Growth and purpose 

Like many at Marian Days, Father Do found his way to Carthage through the congregation’s Immaculate Heart of Mary magazine. With more than 10,000 subscribers, the magazine is an important way of sharing information with Vietnamese Catholics throughout the United States. 

The popularity of the magazine has been instrumental in publicizing Marian Days. After the first event, Father Do said, attendance grew exponentially to 10,000 and then 20,000. It has now reached a stasis at about 50,000 to 55,000, although, this year more than 60,000 came. 

While the first event was only a one-day retreat, Marian Days is now held over a span of four days on the first full weekend of August. 

Most people who attend Marian Days stay in tents on the congregation’s campus, but hotels in Carthage and in nearby Joplin are also bursting with pilgrims. It is a family time and a time of prayer, and while there are a few police who monitor traffic and patrol the area, there is no need to keep the peace. 

Each day, there is a large outdoor Mass celebrated by an American or visiting Vietnamese bishop and concelebrated by hundreds of priests. Nearly everyone attends, bringing their own lawn chairs. 

During the day there are many conferences and workshops, and all day long, hundreds are lined up in the hot sun for about a dozen outdoor confessionals. Among the concessions are numerous religious orders and seminaries seeking vocations. 

Father Martino Nguyen of St. Teresa of Avila Parish in Augusta, Ga., held about 5,000 teens and twentysomethings in rapt attention for an hour and a half as he discussed sex. His talk in English was punctuated with songs and joking asides in Vietnamese that had the audience in stitches. 

“I’m here to tell you what to do with your sexuality, not what not to do. ... I want you to do it and do it right,” Father Martino said in a sometimes irreverent presentation that nonetheless got the point across. 

“If sex is good, why is premarital sex bad?” Father Martino asked. “When you don’t use the gift right, it’s wrong — even in your marriage,” he said. 

The young priest, who was engaged to be married before his fiancée insisted he test his vocation, laid much responsibility on young women in maintaining virtue in dating. “If I say I’m a virgin, I have to give 80 percent of the credit to my fiancée,” he said to howls of laughter. 

Success defined 

Though there are many reasons Vietnamese Catholics travel to Marian Days, there is only one purpose for the congregation that puts it on. 

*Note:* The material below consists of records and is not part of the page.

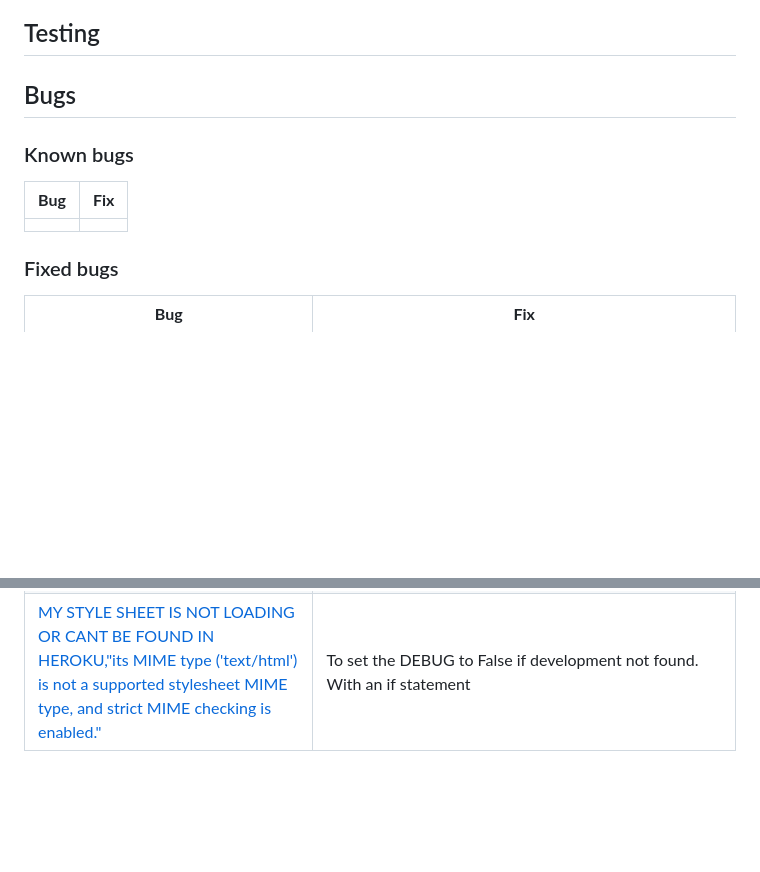
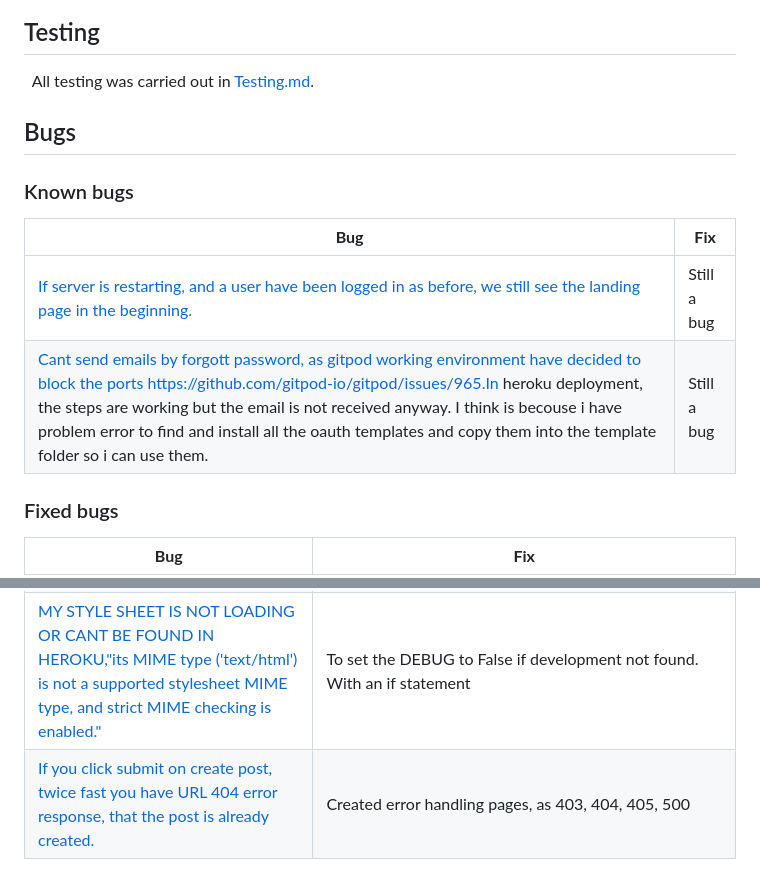
Before and after one commit to KimBergstroem/gamers_insight-CRUD-Blog-App, a Markdown page: README.md, 2 parts joined by grey strips. GitHub-like rendering; blank space fills up the shorter version.

```diff
--- a/README.md
+++ b/README.md
@@ -410,13 +445,15 @@ For a comprehensive view of the project's trajectory, user stories, and bug trac
 
 ## Testing
-
+&nbsp;
+All testing was carried out in [Testing.md](TESTING.md).
 
 ## Bugs
 
 ### Known bugs
 | **Bug** | **Fix** |
 | ----------- | ----------- |
-|||
+|[If server is restarting, and a user have been logged in as before, we still see the landing page in the beginning.]()|Still a bug|
+|[Cant send emails by forgott password, as gitpod working environment have decided to block the ports https://github.com/gitpod-io/gitpod/issues/965.In heroku deployment, the steps are working but the email is not received anyway. I think is becouse i have problem error to find and install all the oauth templates and copy them into the template folder so i can use them.]()|Still a bug|
 
 
 ### Fixed bugs
@@ -427,4 +464,5 @@ For a comprehensive view of the project's trajectory, user stories, and bug trac
 |[Cant style my crispy form as i want to. Couldnt add bootstrap classes]()|added every input seperately inside a div and used "as_crispy_field". For example put margin space on every input box and form-row.|
 |[Server Error (500), when trying to access LOGIN or SIGNUP page, in my deployed version at heroku.]()| Add development variable to settings.py|
 |[MY STYLE SHEET IS NOT LOADING OR CANT BE FOUND IN HEROKU,"its MIME type ('text/html') is not a supported stylesheet MIME type, and strict MIME checking is enabled." ]()| To set the DEBUG to False if development not found. With an if statement|
+|[If you click submit on create post, twice fast you have URL 404 error response, that the post is already created. ]()| Created error handling pages, as 403, 404, 405, 500|
 
```
Also changed, not shown: other parts of README.md (+68 -13 lines), docs/divider3.png (added).
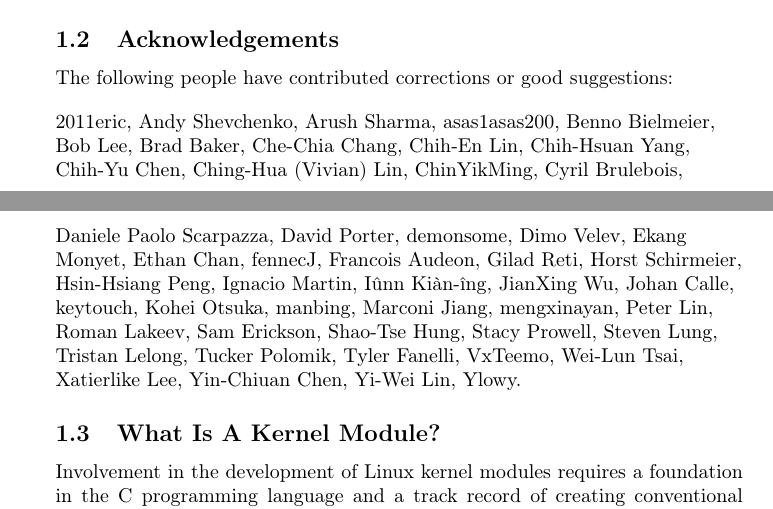
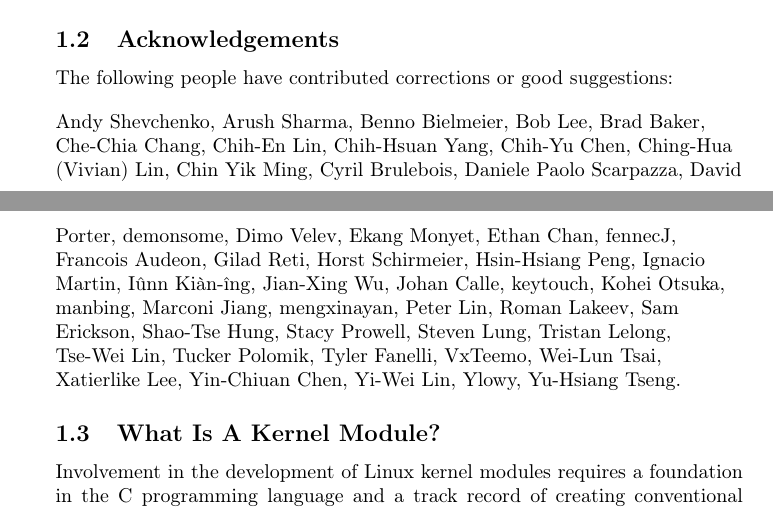
Before and after one commit to sysprog21/lkmpg, a LaTeX book (lkmpg.tex, which reads contrib.tex): two parts of pages 5 and 6 of 54, joined at a grey line, cut so that both start at the same text. Compiled offline with pdfLaTeX.

Commit message:
Refine contributor list

```diff
--- a/contrib.tex
+++ b/contrib.tex
@@ -1,7 +1,5 @@
-2011eric,                      % <20110901eric@outlook.com>
 Andy Shevchenko,               % <andriy.shevchenko@linux.intel.com>
 Arush Sharma,                  % <46960231+arushsharma24@users.noreply.github.com>
-asas1asas200,                  % <asas1asas200@gmail.com>
 Benno Bielmeier,               % <32938211+bbenno@users.noreply.github.com>
 Bob Lee,                       % <defru04002@gmail.com>
 Brad Baker,                    % <brad@brdbkr.com>
@@ -10,7 +8,7 @@ Chih-En Lin,                   % <shiyn.lin@gmail.com>
 Chih-Hsuan Yang,               % <zxc25077667@gmail.com>
 Chih-Yu Chen,                  % <34228283+chihyu1206@users.noreply.github.com>
 Ching-Hua (Vivian) Lin,        % <jkrvivian@gmail.com>
-ChinYikMing,                   % <yikming2222@gmail.com>
+Chin Yik Ming,                 % <yikming2222@gmail.com>
 Cyril Brulebois,               % <cyril@debamax.com>
 Daniele Paolo Scarpazza,       % <>
 David Porter,                  % <>
@@ -25,7 +23,7 @@ Horst Schirmeier,              % <>
 Hsin-Hsiang Peng,              % <hsinspeng@gmail.com>
 Ignacio Martin,                % <>
 Iûnn Kiàn-îng,                 % <black.yangcr@gmail.com>
-JianXing Wu,                   % <fdgkhdkgh@gmail.com>
+Jian-Xing Wu,                  % <fdgkhdkgh@gmail.com>
 Johan Calle,                   % <43998967+jcallemc@users.noreply.github.com>
 keytouch,                      % <qsytech@126.com>
 Kohei Otsuka,                  % <13173186+rjhcnf@users.noreply.github.com>
@@ -39,6 +37,7 @@ Shao-Tse Hung,                 % <ccs100203@gmail.com>
 Stacy Prowell,                 % <sprowell@gmail.com>
 Steven Lung,                   % <1030steven@gmail.com>
 Tristan Lelong,                % <tristan.lelong@blunderer.org>
+Tse-Wei Lin,                   % <20110901eric@outlook.com>
 Tucker Polomik,                % <tucker.polomik@inficon.com>
 Tyler Fanelli,                 % <tfanelli@redhat.com>
 VxTeemo,                       % <tcccvvv123@gmail.com>
@@ -46,4 +45,5 @@ Wei-Lun Tsai,                  % <alan23273850@gmail.com>
 Xatierlike Lee,                % <xatierlike@gmail.com>
 Yin-Chiuan Chen,               % <leovincentseles@gmail.com>
 Yi-Wei Lin,                    % <s921975628@gmail.com>
-Ylowy.                         % <69316865+YLowy@users.noreply.github.com>
+Ylowy,                         % <69316865+YLowy@users.noreply.github.com>
+Yu-Hsiang Tseng.               % <asas1asas200@gmail.com>
```
Also changed, not shown: 2 other files.
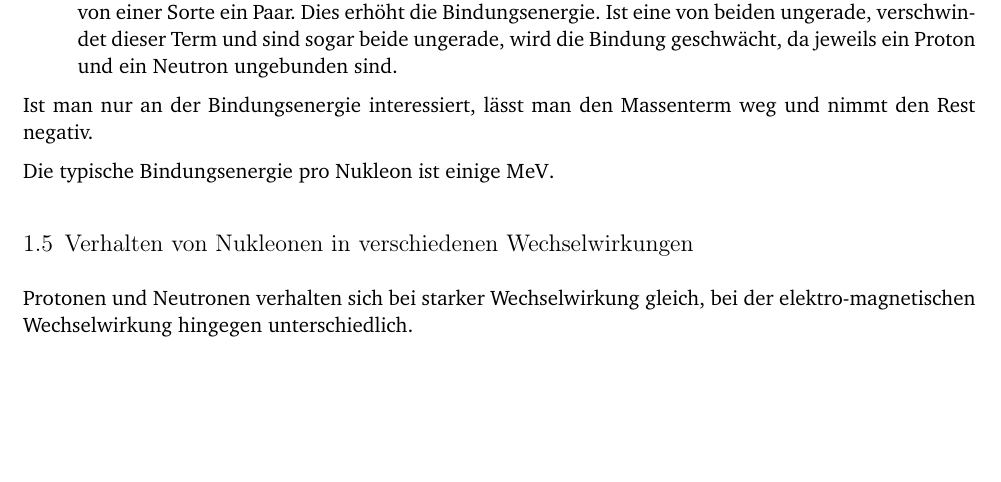
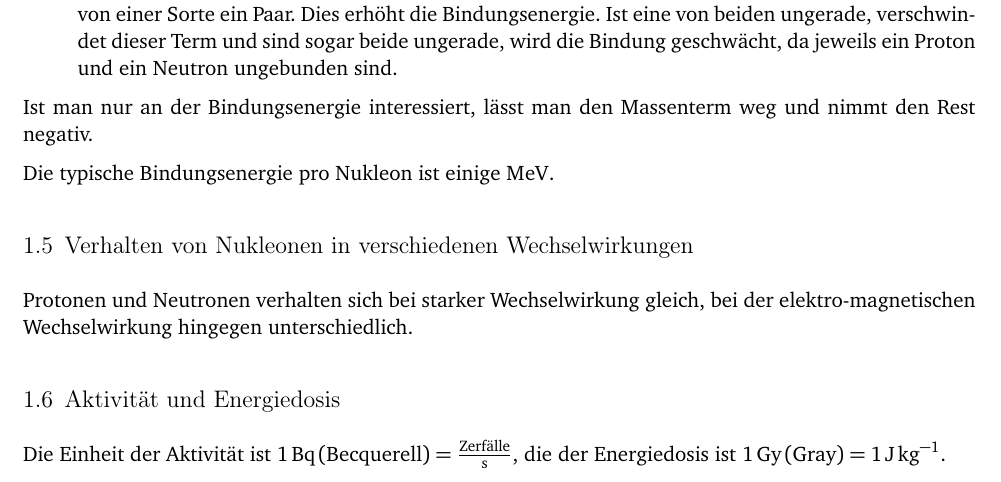
Before and after one commit to lino-lemmer/physik511-Klausurvorbereitung, a LaTeX document (physik511-Klausurvorbereitung.tex): part of page 2 of 2, cut so that both start at the same text, the shorter picture padded with empty space. Compiled offline with pdfLaTeX.

Commit message:
6 fertig

```diff
--- a/physik511-Klausurvorbereitung.tex
+++ b/physik511-Klausurvorbereitung.tex
@@ -73,4 +73,10 @@ Die typische Bindungsenergie pro Nukleon ist einige \si{\mega\electronvolt}.
 \subsection{Verhalten von Nukleonen in verschiedenen Wechselwirkungen}
 
 Protonen und Neutronen verhalten sich bei starker Wechselwirkung gleich, bei der elektro-magnetischen Wechselwirkung hingegen unterschiedlich.
+
+\subsection{Aktivität und Energiedosis}
+
+Die Einheit der Aktivität ist $\SI{1}{\becquerel}\,(\text{Becquerell}) =
+\frac{\text{Zerfälle}}{\si{\second}}$, die der Energiedosis ist
+$\SI{1}{\gray}\, (\text{Gray})= \SI{1}{\joule\per\kilo\gram}$.
 \end{document}
```
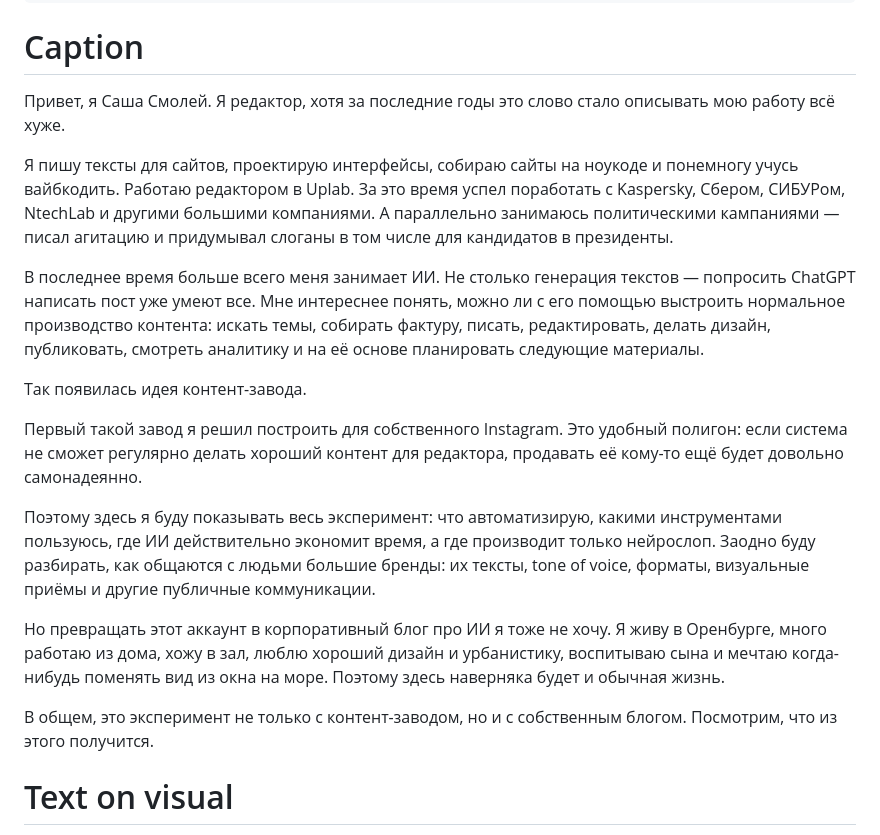
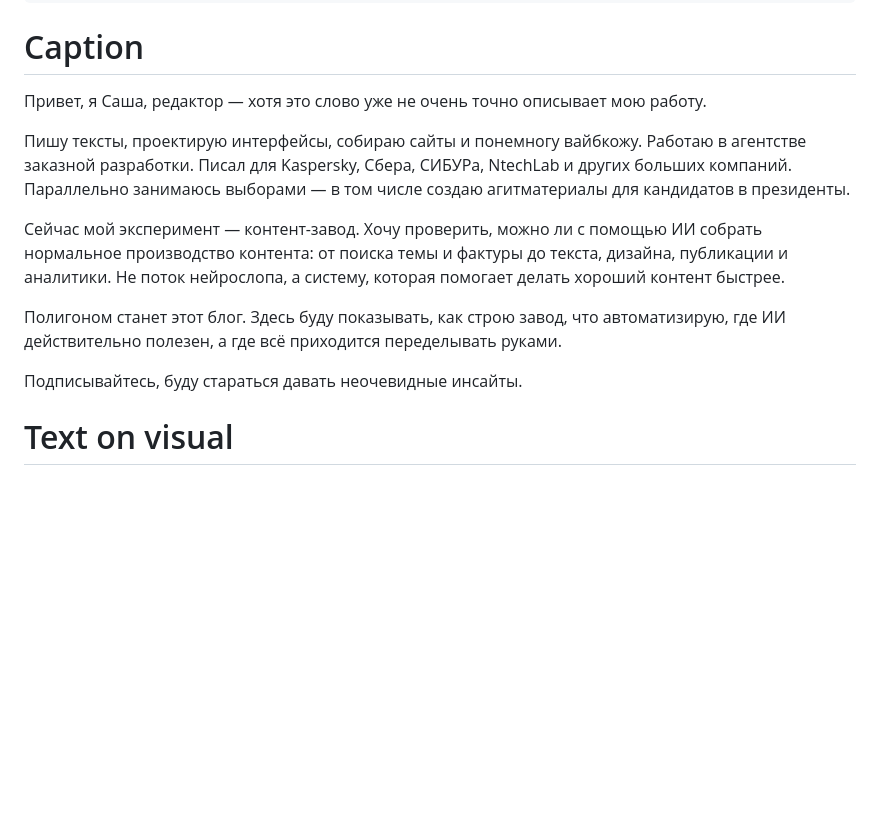
Before and after one commit to alexandersmoley/-, a Markdown page: instagram-factory/content/pinned-intro.md, the part around the change. Rendered like a GitHub page; blank space fills up the shorter version.

Commit message:
Update pinned intro caption before publication

```diff
--- a/instagram-factory/content/pinned-intro.md
+++ b/instagram-factory/content/pinned-intro.md
@@ -14,21 +14,15 @@ master_reference:
 
 # Caption
 
-Привет, я Саша Смолей. Я редактор, хотя за последние годы это слово стало описывать мою работу всё хуже.
+Привет, я Саша, редактор — хотя это слово уже не очень точно описывает мою работу.
 
-Я пишу тексты для сайтов, проектирую интерфейсы, собираю сайты на ноукоде и понемногу учусь вайбкодить. Работаю редактором в Uplab. За это время успел поработать с Kaspersky, Сбером, СИБУРом, NtechLab и другими большими компаниями. А параллельно занимаюсь политическими кампаниями — писал агитацию и придумывал слоганы в том числе для кандидатов в президенты.
+Пишу тексты, проектирую интерфейсы, собираю сайты и понемногу вайбкожу. Работаю в агентстве заказной разработки. Писал для Kaspersky, Сбера, СИБУРа, NtechLab и других больших компаний. Параллельно занимаюсь выборами — в том числе создаю агитматериалы для кандидатов в президенты.
 
-В последнее время больше всего меня занимает ИИ. Не столько генерация текстов — попросить ChatGPT написать пост уже умеют все. Мне интереснее понять, можно ли с его помощью выстроить нормальное производство контента: искать темы, собирать фактуру, писать, редактировать, делать дизайн, публиковать, смотреть аналитику и на её основе планировать следующие материалы.
+Сейчас мой эксперимент — контент-завод. Хочу проверить, можно ли с помощью ИИ собрать нормальное производство контента: от поиска темы и фактуры до текста, дизайна, публикации и аналитики. Не поток нейрослопа, а систему, которая помогает делать хороший контент быстрее.
 
-Так появилась идея контент-завода.
+Полигоном станет этот блог. Здесь буду показывать, как строю завод, что автоматизирую, где ИИ действительно полезен, а где всё приходится переделывать руками.
 
-Первый такой завод я решил построить для собственного Instagram. Это удобный полигон: если система не сможет регулярно делать хороший контент для редактора, продавать её кому-то ещё будет довольно самонадеянно.
-
-Поэтому здесь я буду показывать весь эксперимент: что автоматизирую, какими инструментами пользуюсь, где ИИ действительно экономит время, а где производит только нейрослоп. Заодно буду разбирать, как общаются с людьми большие бренды: их тексты, tone of voice, форматы, визуальные приёмы и другие публичные коммуникации.
-
-Но превращать этот аккаунт в корпоративный блог про ИИ я тоже не хочу. Я живу в Оренбурге, много работаю из дома, хожу в зал, люблю хороший дизайн и урбанистику, воспитываю сына и мечтаю когда-нибудь поменять вид из окна на море. Поэтому здесь наверняка будет и обычная жизнь.
-
-В общем, это эксперимент не только с контент-заводом, но и с собственным блогом. Посмотрим, что из этого получится.
+Подписывайтесь, буду стараться давать неочевидные инсайты.
 
 # Text on visual
 
```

“The spiritual purpose,” Father Do told OSV. 

Marian Days is “a time for people to redirect their lives to God through Mary.” If it did not serve that spiritual purpose, the congregation would not sponsor Marian Days, he said. “That is the only reason — because of the spiritual benefit.” 

A key indicator for Father Do that Marian Days is fulfilling its purpose is the large number of people who seek the Sacrament of Reconciliation. “Long, long lines of people go to confession,” Father Do said. “They want to meet God.” 

Priests who hear confession report that “for some, it’s so long since they’ve been to confession — sometimes 30 years,” he said. “They’re Catholic, but they don’t practice their faith.” 

There are many who end up deriving a spiritual benefit who, “perhaps, when they came they had no intention for that, but perhaps for a social gathering or entertainment or a weekend away,” Father Do said. “But when they come here, they’re drawn into that dimension.” As long as that keeps happening, Father Do said, he will consider Marian Days a success. 

When asked why the communities of Vietnamese Catholics continue to grow and why Vietnamese are overrepresented among seminarians and priests in the United States, Father Do replied: “The blood of the martyrs is the seed of Christians. I really do believe that.” 

Those words were echoed later that day by Lincoln, Neb., Bishop Fabian Bruskewitz in his homily for the Mass of the Holy Martyrs of Vietnam. Later, he honored “the great legacy” the many martyrs of Vietnam have passed on, “not just to Vietnam and people of Vietnamese origin and extraction, but that they have passed on, indeed, to the whole Catholic world and even beyond.” 

Jack Smith is editor of The Catholic Key, the diocesan newspaper of Kansas City-St. Joseph, Mo.